## WHAT YOU HAVE TO DO
Give the listing again character for character, but drop the images.

## MATERIALS PROVIDED
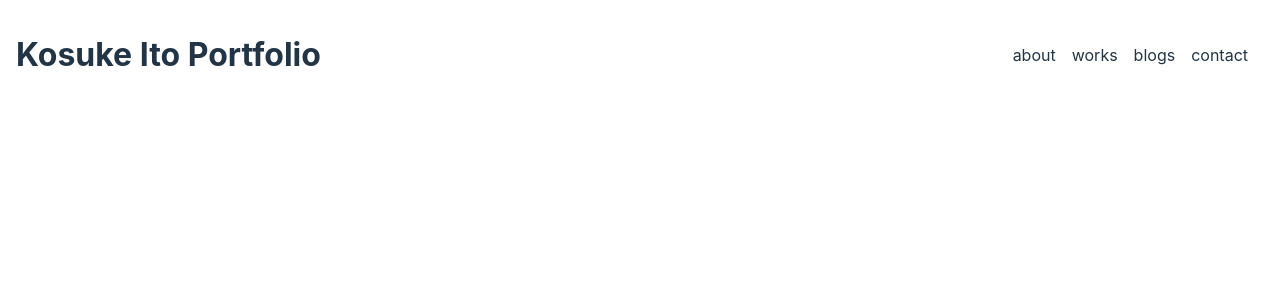
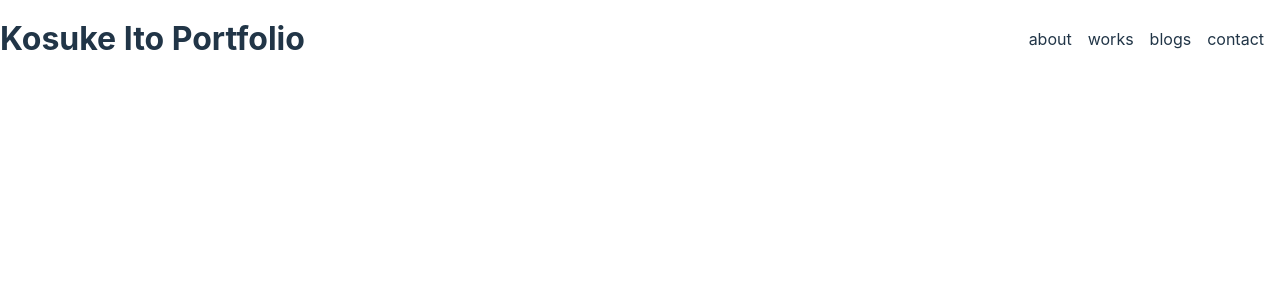
Before and after one commit to Kosuke-Ito/vite-my-site, a Vue app: page / in a window 1280 px wide. Shown: the top 300 px of the page. Built offline with nearby package versions, Linux system fonts and the light colour scheme.

Commit message:
スタイルの調整

```diff
--- a/src/style.css
+++ b/src/style.css
@@ -1,7 +1,6 @@
 :root {
   font-family: Inter, Avenir, Helvetica, Arial, sans-serif;
   font-size: 16px;
-  line-height: 24px;
   font-weight: 400;
 
   color-scheme: light dark;
@@ -55,9 +54,7 @@ button:focus-visible {
 }
 
 #app {
-  max-width: 1280px;
-  margin: 0 auto;
-  padding: 1rem;
+  /* max-width: 1280px; */
 }
 
 @media (prefers-color-scheme: light) {
```
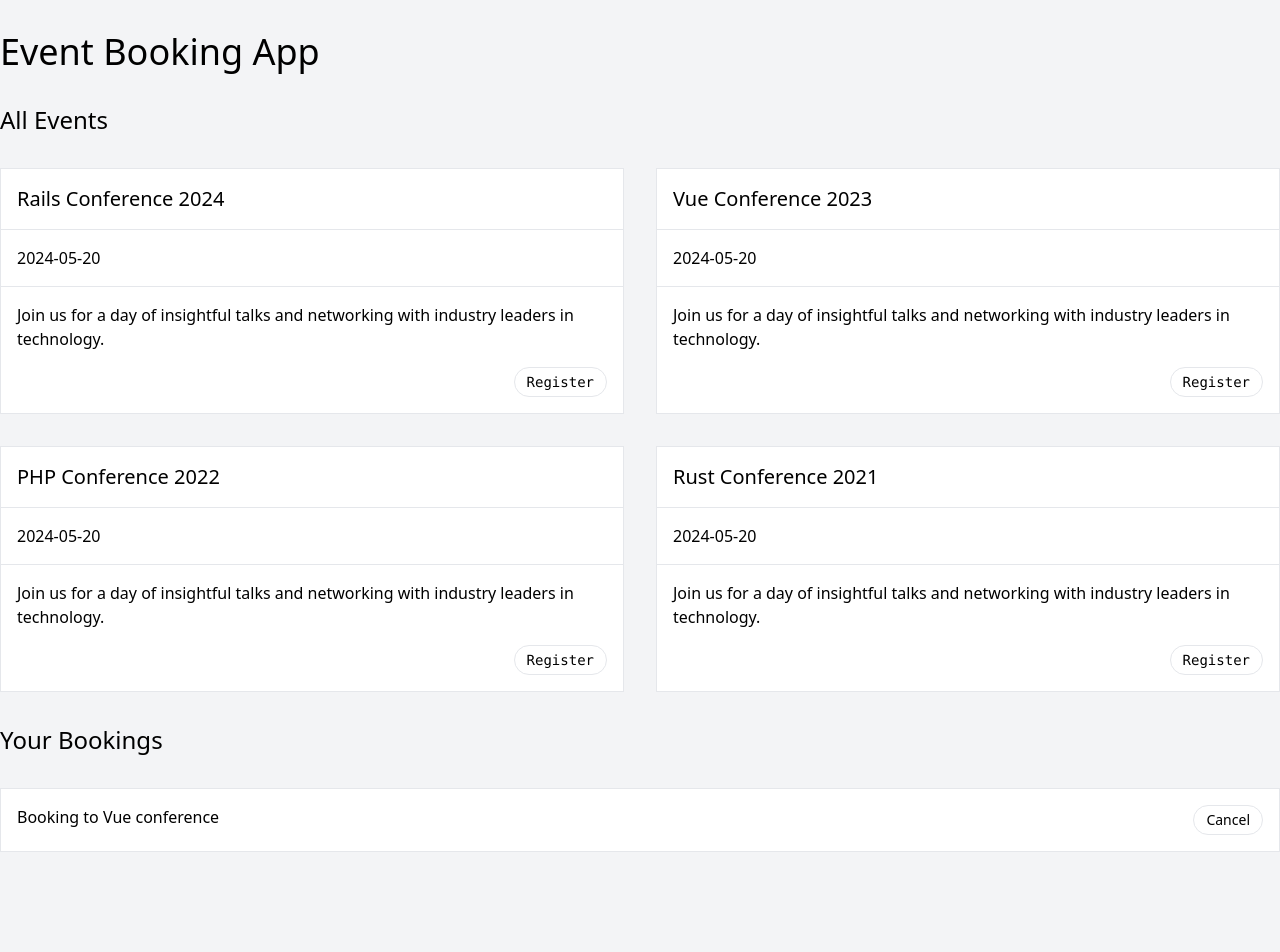
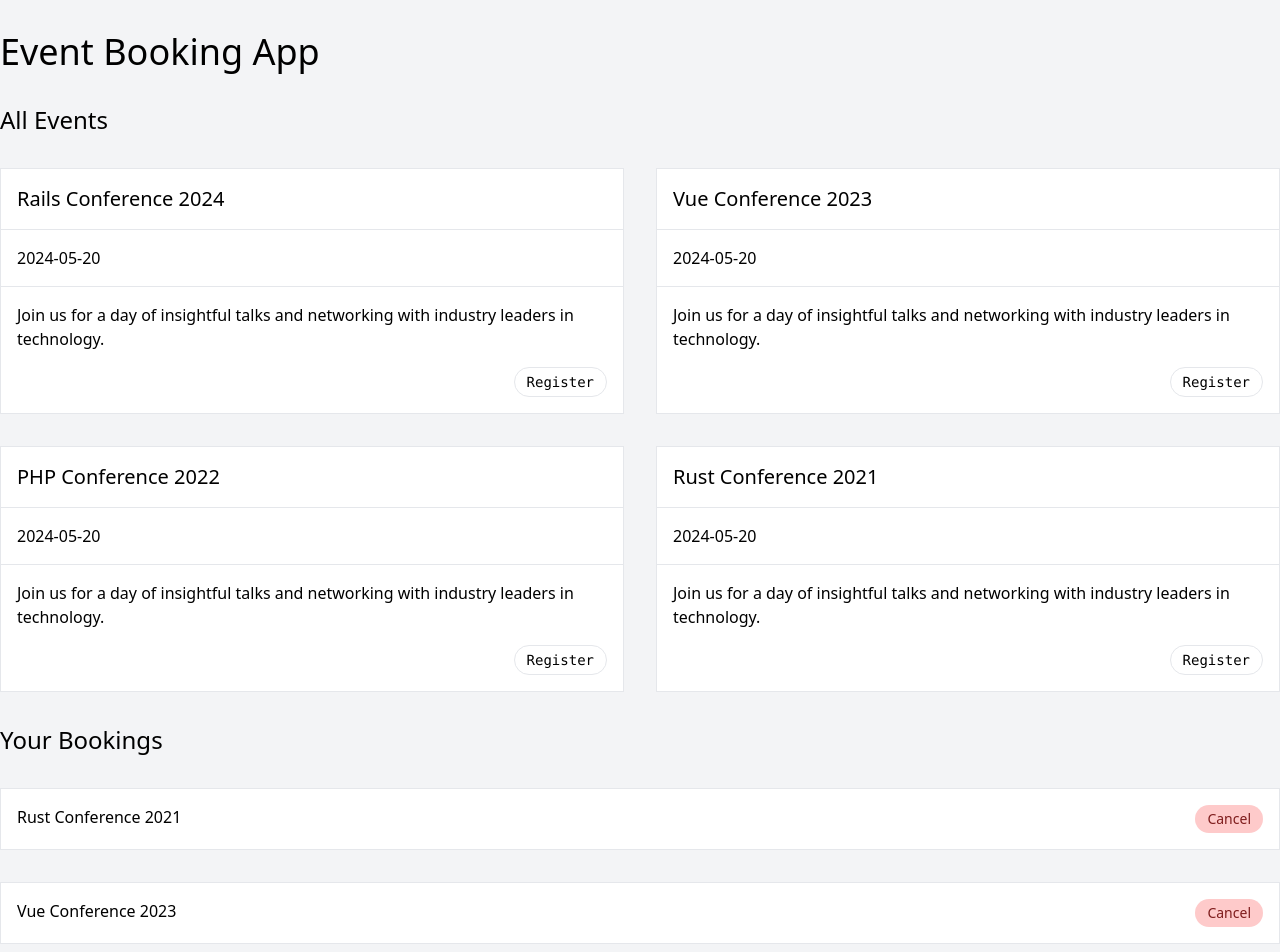
Before and after one commit to richiea1y/event-booking, a Vue app: page / in a window 1280 px wide. Shown: the top 952 px of the page. Before the commit the page ends 884 px from the top, so only its background shows below. Built offline with nearby package versions, Linux system fonts and the light colour scheme; data requests are answered from the project's data file.

Commit message:
feat(exercise5): display a placeholder before the data is ready

```diff
--- a/db.json
+++ b/db.json
@@ -36,6 +36,13 @@
       "eventId": "4",
       "eventTitle": "Rust Conference 2021",
       "status": "confirmed"
+    },
+    {
+      "id": "1744201709642",
+      "userId": 1,
+      "eventId": "2",
+      "eventTitle": "Vue Conference 2023",
+      "status": "confirmed"
     }
   ]
 }
--- a/src/App.vue
+++ b/src/App.vue
@@ -20,7 +20,12 @@
     <!-- <section v-else>Loading events ...</section> -->
     <h2 class="text-2xl font-medium">Your Bookings</h2>
     <section class="grid grid-cols-1 gap-8">
-      <BookingItem v-for="booking in bookings" :key="booking.id" />
+      <template v-if="!bookingsLoading">
+        <BookingItem v-for="booking in bookings" :key="booking.id" :title="booking.eventTitle" />
+      </template>
+      <template v-else>
+        <LoadingBookingItem v-for="i in 4" :key="i" />
+      </template>
     </section>
   </main>
 </template>
@@ -30,6 +35,7 @@
 import EventCard from '@/components/EventCard.vue'
 import BookingItem from '@/components/BookingItem.vue'
 import LoadingEventCard from '@/components/LoadingEventCard.vue'
+import LoadingBookingItem from '@/components/LoadingBookingItem.vue'
 
 const events = ref([])
 const eventsLoading = ref(false)
--- a/src/components/BookingItem.vue
+++ b/src/components/BookingItem.vue
@@ -1,8 +1,8 @@
 <template>
   <SectionCard>
     <div class="flex justify-between">
-      <div>Booking to Vue conference</div>
-      <RoundButton> Cancel </RoundButton>
+      <div>{{ title }}</div>
+      <RoundButton variant="danger"> Cancel </RoundButton>
     </div>
   </SectionCard>
 </template>
@@ -10,4 +10,7 @@
 <script setup>
 import SectionCard from '@/components/SectionCard.vue'
 import RoundButton from '@/components/RoundButton.vue'
+defineProps({
+  title: String,
+})
 </script>
--- /dev/null
+++ b/src/components/LoadingBookingItem.vue
@@ -0,0 +1,15 @@
+<template>
+  <SectionCard class="animate-pulse">
+    <div class="flex justify-between items-center">
+      <div class="flex space-x-4 width-full">
+        <div class="h-4 bg-gray-300 rounded w-1/3"></div>
+        <div class="h-4 bg-gray-300 rounded w-24"></div>
+      </div>
+      <div class="h-8 w-20 bg-gray-300 rounded-full"></div>
+    </div>
+  </SectionCard>
+</template>
+
+<script setup>
+import SectionCard from '@/components/SectionCard.vue'
+</script>
```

## OUTPUT FOR THIS EXERCISE
Before and after one commit to Kosuke-Ito/vite-my-site, a Vue app: page / in a window 1280 px wide. Shown: the top 300 px of the page. Built offline with nearby package versions, Linux system fonts and the light colour scheme.

Commit message:
スタイルの調整

```diff
--- a/src/style.css
+++ b/src/style.css
@@ -1,7 +1,6 @@
 :root {
   font-family: Inter, Avenir, Helvetica, Arial, sans-serif;
   font-size: 16px;
-  line-height: 24px;
   font-weight: 400;
 
   color-scheme: light dark;
@@ -55,9 +54,7 @@ button:focus-visible {
 }
 
 #app {
-  max-width: 1280px;
-  margin: 0 auto;
-  padding: 1rem;
+  /* max-width: 1280px; */
 }
 
 @media (prefers-color-scheme: light) {
```
Before and after one commit to richiea1y/event-booking, a Vue app: page / in a window 1280 px wide. Shown: the top 952 px of the page. Before the commit the page ends 884 px from the top, so only its background shows below. Built offline with nearby package versions, Linux system fonts and the light colour scheme; data requests are answered from the project's data file.

Commit message:
feat(exercise5): display a placeholder before the data is ready

```diff
--- a/db.json
+++ b/db.json
@@ -36,6 +36,13 @@
       "eventId": "4",
       "eventTitle": "Rust Conference 2021",
       "status": "confirmed"
+    },
+    {
+      "id": "1744201709642",
+      "userId": 1,
+      "eventId": "2",
+      "eventTitle": "Vue Conference 2023",
+      "status": "confirmed"
     }
   ]
 }
--- a/src/App.vue
+++ b/src/App.vue
@@ -20,7 +20,12 @@
     <!-- <section v-else>Loading events ...</section> -->
     <h2 class="text-2xl font-medium">Your Bookings</h2>
     <section class="grid grid-cols-1 gap-8">
-      <BookingItem v-for="booking in bookings" :key="booking.id" />
+      <template v-if="!bookingsLoading">
+        <BookingItem v-for="booking in bookings" :key="booking.id" :title="booking.eventTitle" />
+      </template>
+      <template v-else>
+        <LoadingBookingItem v-for="i in 4" :key="i" />
+      </template>
     </section>
   </main>
 </template>
@@ -30,6 +35,7 @@
 import EventCard from '@/components/EventCard.vue'
 import BookingItem from '@/components/BookingItem.vue'
 import LoadingEventCard from '@/components/LoadingEventCard.vue'
+import LoadingBookingItem from '@/components/LoadingBookingItem.vue'
 
 const events = ref([])
 const eventsLoading = ref(false)
--- a/src/components/BookingItem.vue
+++ b/src/components/BookingItem.vue
@@ -1,8 +1,8 @@
 <template>
   <SectionCard>
     <div class="flex justify-between">
-      <div>Booking to Vue conference</div>
-      <RoundButton> Cancel </RoundButton>
+      <div>{{ title }}</div>
+      <RoundButton variant="danger"> Cancel </RoundButton>
     </div>
   </SectionCard>
 </template>
@@ -10,4 +10,7 @@
 <script setup>
 import SectionCard from '@/components/SectionCard.vue'
 import RoundButton from '@/components/RoundButton.vue'
+defineProps({
+  title: String,
+})
 </script>
--- /dev/null
+++ b/src/components/LoadingBookingItem.vue
@@ -0,0 +1,15 @@
+<template>
+  <SectionCard class="animate-pulse">
+    <div class="flex justify-between items-center">
+      <div class="flex space-x-4 width-full">
+        <div class="h-4 bg-gray-300 rounded w-1/3"></div>
+        <div class="h-4 bg-gray-300 rounded w-24"></div>
+      </div>
+      <div class="h-8 w-20 bg-gray-300 rounded-full"></div>
+    </div>
+  </SectionCard>
+</template>
+
+<script setup>
+import SectionCard from '@/components/SectionCard.vue'
+</script>
```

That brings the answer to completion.